# [WHAT YOU WILL DO]
Search the listing below, and show each line that includes the word "preview".

[AVAILABLE DATA]

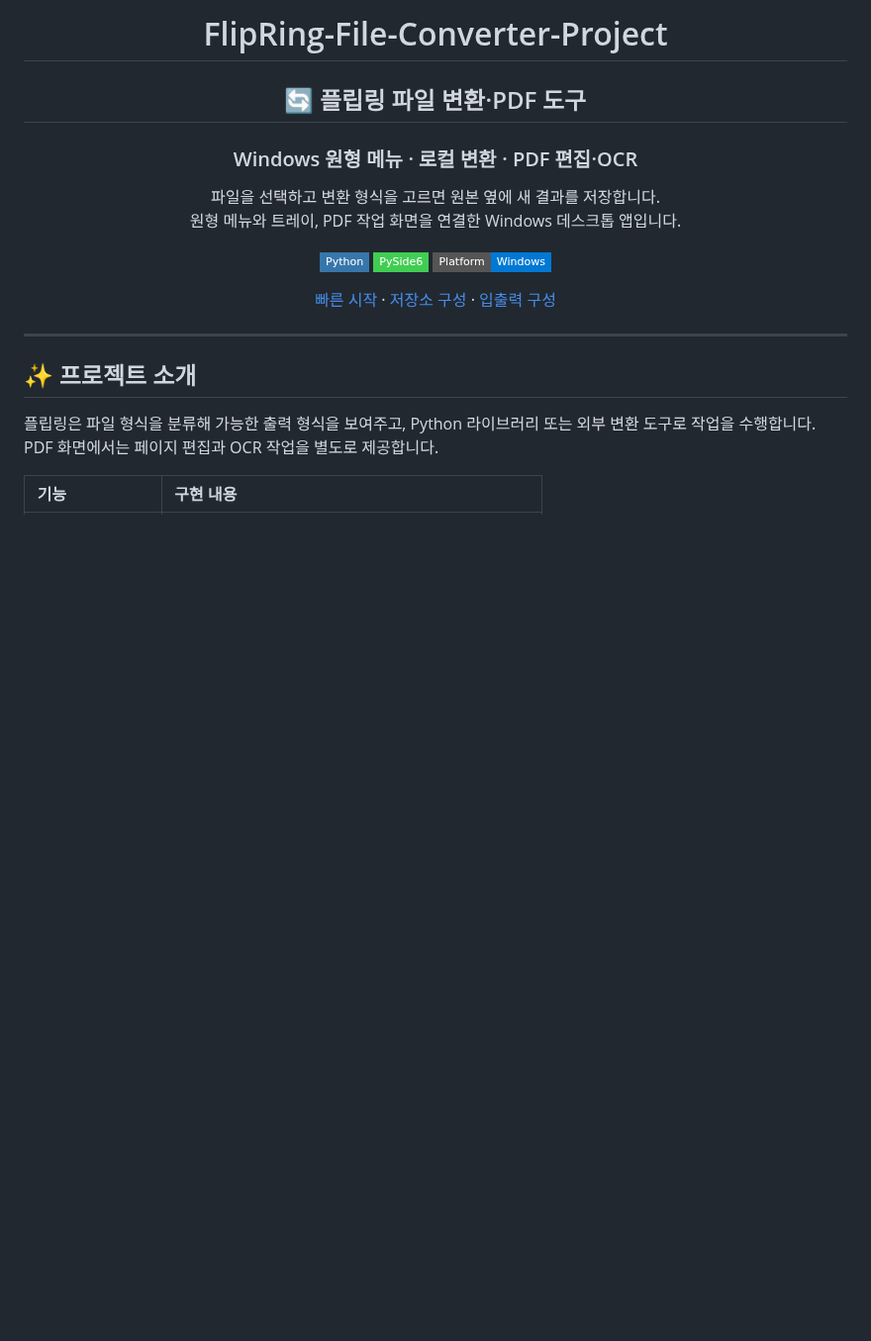
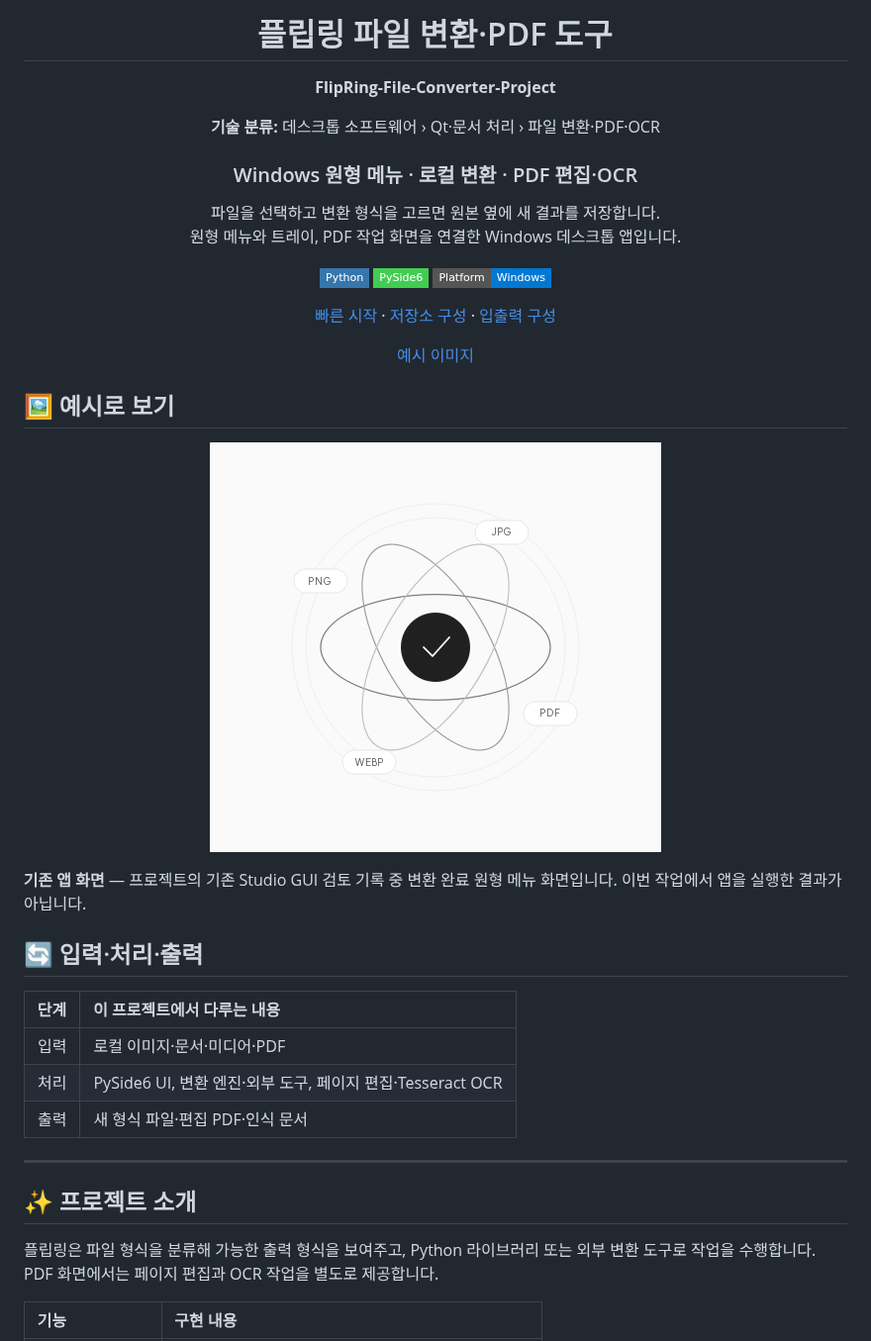
Before and after one commit to PUVKID/FlipRing-File-Converter-Project, a Markdown page: README.md, the part around the change. Shown at 99% size. Rendered like a GitHub page; pictures changed too: assets/previews/historical-app-preview.png (added); badges without logos; blank space fills up the shorter version.

Commit message:
실제 코드 분석에 맞춰 프로젝트 설명과 변경 기록 정리

```diff
--- a/README.md
+++ b/README.md
@@ -1,8 +1,12 @@
 <div align="center">
 
-# FlipRing-File-Converter-Project
+# 플립링 파일 변환·PDF 도구
 
-## 🔄 플립링 파일 변환·PDF 도구
+**FlipRing-File-Converter-Project**
+
+**기술 분류:** 데스크톱 소프트웨어 › Qt·문서 처리 › 파일 변환·PDF·OCR
+
+
 
 ### Windows 원형 메뉴 · 로컬 변환 · PDF 편집·OCR
 
@@ -15,7 +19,31 @@
 
 [빠른 시작](#quick-start) · [저장소 구성](#repository-structure) · [입출력 구성](#data-settings)
 
+[예시 이미지](#preview)
+
 </div>
+
+<a name="preview"></a>
+
+## 🖼️ 예시로 보기
+
+<p align="center"><img src="assets/previews/historical-app-preview.png" width="456" alt="기존 앱 화면 · FlipRing-File-Converter-Project" /></p>
+
+**기존 앱 화면** — 프로젝트의 기존 Studio GUI 검토 기록 중 변환 완료 원형 메뉴 화면입니다. 이번 작업에서 앱을 실행한 결과가 아닙니다.
+
+
+
+<a name="input-processing-output"></a>
+
+## 🔄 입력·처리·출력
+
+| 단계 | 이 프로젝트에서 다루는 내용 |
+| :--- | :--- |
+| 입력 | 로컬 이미지·문서·미디어·PDF |
+| 처리 | PySide6 UI, 변환 엔진·외부 도구, 페이지 편집·Tesseract OCR |
+| 출력 | 새 형식 파일·편집 PDF·인식 문서 |
+
+
 
 ---
 
```
Also changed, not shown: CHANGELOG.md (+7 -0 lines), docs/VERSIONS.md (+4 -0 lines).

[/AVAILABLE DATA]

# [ANSWER BOX]
Before and after one commit to PUVKID/FlipRing-File-Converter-Project, a Markdown page: README.md, the part around the change. Shown at 99% size. Rendered like a GitHub page; pictures changed too: assets/previews/historical-app-preview.png (added); badges without logos; blank space fills up the shorter version.
+[예시 이미지](#preview)
+<a name="preview"></a>
+<p align="center"><img src="assets/previews/historical-app-preview.png" width="456" alt="기존 앱 화면 · FlipRing-File-Converter-Project" /></p>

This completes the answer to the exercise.